(Records from a data source)
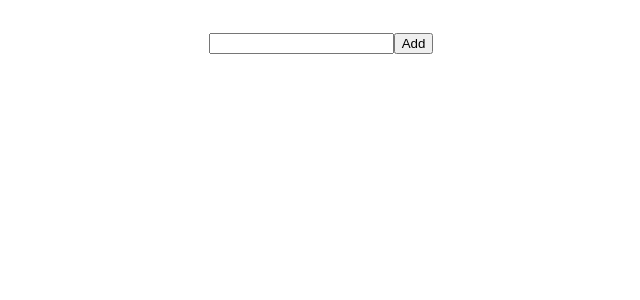
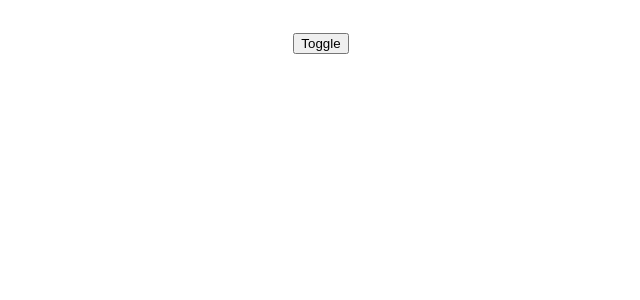
Before and after one commit to ncp204/react, a React (Create React App) app in the folder my_app/: page / in a window 1280 px wide. Shown: the top 300 px of the page, without its empty margins (319-959 px from the left). Built offline with nearby package versions, Linux system fonts and the light colour scheme.

Commit message:
tìm hiểu mounted và unmounted

```diff
--- a/my_app/src/App.js
+++ b/my_app/src/App.js
@@ -1,36 +1,15 @@
 import './App.css';
 import { useState } from 'react';
+import Content from './Content';
 
 function App() {
-  const [job, setJob] = useState('');
-  const [jobs, setJobs] = useState(() => {
-    const storageJobs = JSON.parse(localStorage.getItem('jobs'));
-    return storageJobs ?? [];
-  });
-
-  const handleSubmit = () => {
-    setJobs(prev => {
-      const newJobs = [...prev, job];
-
-      // save to localstorage
-      const jsonJob = JSON.stringify(newJobs);
-      localStorage.setItem('jobs', jsonJob)
-
-      return newJobs;
-    });
-    setJob('');
-  }
+  const [show, setShow] = useState(false);
 
   return (
     <div className="App">
       <div style={{ padding: 32 }}>
-        <input value={job} onChange={e => setJob(e.target.value)} />
-        <button onClick={handleSubmit}>Add</button>
-        <ul>
-          {jobs.map((job, index) => (
-            <li key={index}>{job}</li>
-          ))}
-        </ul>
+        <button onClick={() => setShow(!show)}>Toggle</button>
+        {show && <Content />}
       </div>
     </div>
   );
--- /dev/null
+++ b/my_app/src/Content.js
@@ -0,0 +1,11 @@
+import React from 'react'
+
+function Content() {
+    return (
+        <h1>
+            Xin chào thế giới
+        </h1>
+    )
+}
+
+export default Content;
```
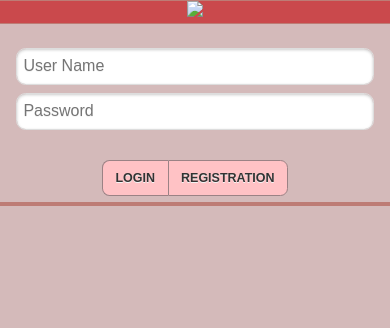
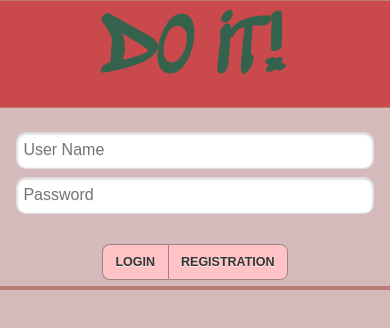
Before and after one commit to cardosovictorr/First_Application_CrossPlat, a website: page www/index.html in a window 390 px wide. Drawn offline with Linux system fonts and the light colour scheme; some packages are replaced by stand-ins of ours.

Commit message:
fixing the logo image path and adding it

```diff
--- a/www/index.html
+++ b/www/index.html
@@ -27,7 +27,7 @@
 
         <div data-role="header">
             <div style="text-align: center;">
-                <img src="img/logo_image.png" />
+                <img src="themes/images/logo_image.png" />
             </div>
         </div>
         <div role="main" class="ui-content">
@@ -60,7 +60,7 @@
     <div data-role="page" id="registration">
         <div data-role="header">
             <div style="text-align: center;">
-                <img src="img/logo_image.png" />
+                <img src="themes/images/logo_image.png" />
             </div>
         </div>
         <div role="main" class="ui-content">
@@ -344,7 +344,7 @@
     <div data-role="page" id="home">
         <div data-role="header">
             <div style="text-align: center;">
-                <img src="img/logo_image.png" />
+                <img src="themes/images/logo_image.png" />
             </div>
         </div>
         <div role="main" class="ui-content">
```
Also changed, not shown: www/themes/images/logo_image.png (added).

▸ **Exercise**
Lines with the word "index" in them should be copied from the preceding records.

▸ **Your solution**
-          {jobs.map((job, index) => (
-            <li key={index}>{job}</li>
Before and after one commit to cardosovictorr/First_Application_CrossPlat, a website: page www/index.html in a window 390 px wide. Drawn offline with Linux system fonts and the light colour scheme; some packages are replaced by stand-ins of ours.
--- a/www/index.html
+++ b/www/index.html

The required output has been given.